● **Task objective**
From the records below, find each line with the string "PyPI" and copy it.

● **Given entries**
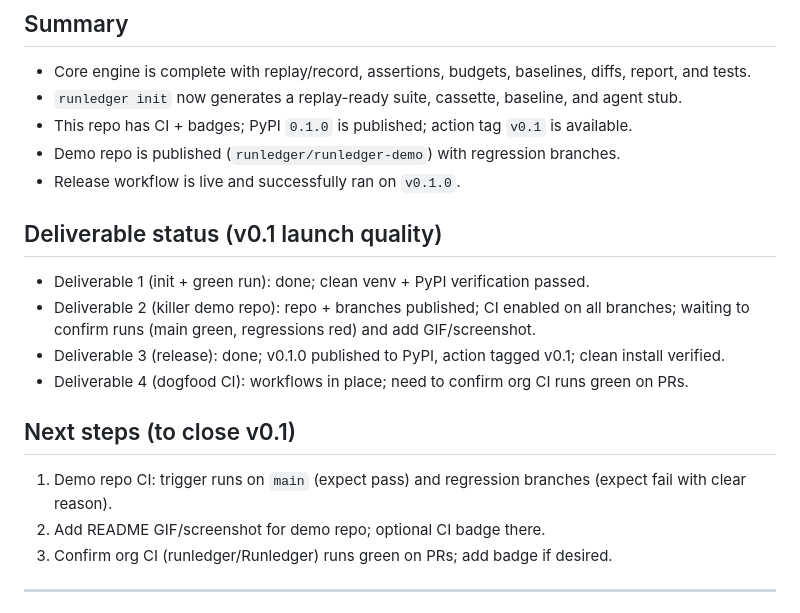
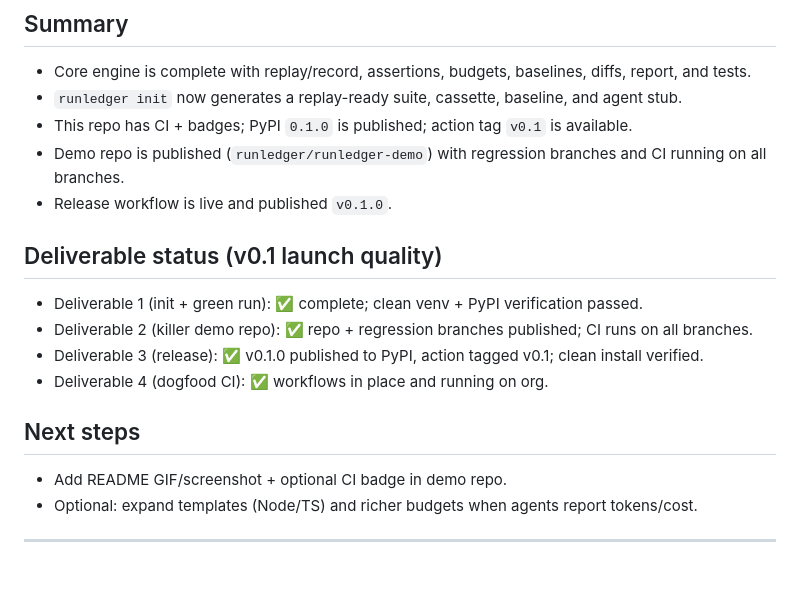
Before and after one commit to runledger/Runledger, a Markdown page: PROJECT_STATUS.md, the part around the change. GitHub-like rendering; blank space fills up the shorter version.

Commit message:
Mark project status complete for v0.1

```diff
--- a/PROJECT_STATUS.md
+++ b/PROJECT_STATUS.md
@@ -4,19 +4,18 @@
 - Core engine is complete with replay/record, assertions, budgets, baselines, diffs, report, and tests.
 - `runledger init` now generates a replay-ready suite, cassette, baseline, and agent stub.
 - This repo has CI + badges; PyPI `0.1.0` is published; action tag `v0.1` is available.
-- Demo repo is published (`runledger/runledger-demo`) with regression branches.
-- Release workflow is live and successfully ran on `v0.1.0`.
+- Demo repo is published (`runledger/runledger-demo`) with regression branches and CI running on all branches.
+- Release workflow is live and published `v0.1.0`.
 
 ## Deliverable status (v0.1 launch quality)
-- Deliverable 1 (init + green run): done; clean venv + PyPI verification passed.
-- Deliverable 2 (killer demo repo): repo + branches published; CI enabled on all branches; waiting to confirm runs (main green, regressions red) and add GIF/screenshot.
-- Deliverable 3 (release): done; v0.1.0 published to PyPI, action tagged v0.1; clean install verified.
-- Deliverable 4 (dogfood CI): workflows in place; need to confirm org CI runs green on PRs.
+- Deliverable 1 (init + green run): ✅ complete; clean venv + PyPI verification passed.
+- Deliverable 2 (killer demo repo): ✅ repo + regression branches published; CI runs on all branches.
+- Deliverable 3 (release): ✅ v0.1.0 published to PyPI, action tagged v0.1; clean install verified.
+- Deliverable 4 (dogfood CI): ✅ workflows in place and running on org.
 
-## Next steps (to close v0.1)
-1. Demo repo CI: trigger runs on `main` (expect pass) and regression branches (expect fail with clear reason).
-2. Add README GIF/screenshot for demo repo; optional CI badge there.
-3. Confirm org CI (runledger/Runledger) runs green on PRs; add badge if desired.
+## Next steps
+- Add README GIF/screenshot + optional CI badge in demo repo.
+- Optional: expand templates (Node/TS) and richer budgets when agents report tokens/cost.
 
 ---
 
```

● **Exercise solution**
 - This repo has CI + badges; PyPI `0.1.0` is published; action tag `v0.1` is available.
-- Deliverable 1 (init + green run): done; clean venv + PyPI verification passed.
-- Deliverable 3 (release): done; v0.1.0 published to PyPI, action tagged v0.1; clean install verified.
+- Deliverable 1 (init + green run): ✅ complete; clean venv + PyPI verification passed.
+- Deliverable 3 (release): ✅ v0.1.0 published to PyPI, action tagged v0.1; clean install verified.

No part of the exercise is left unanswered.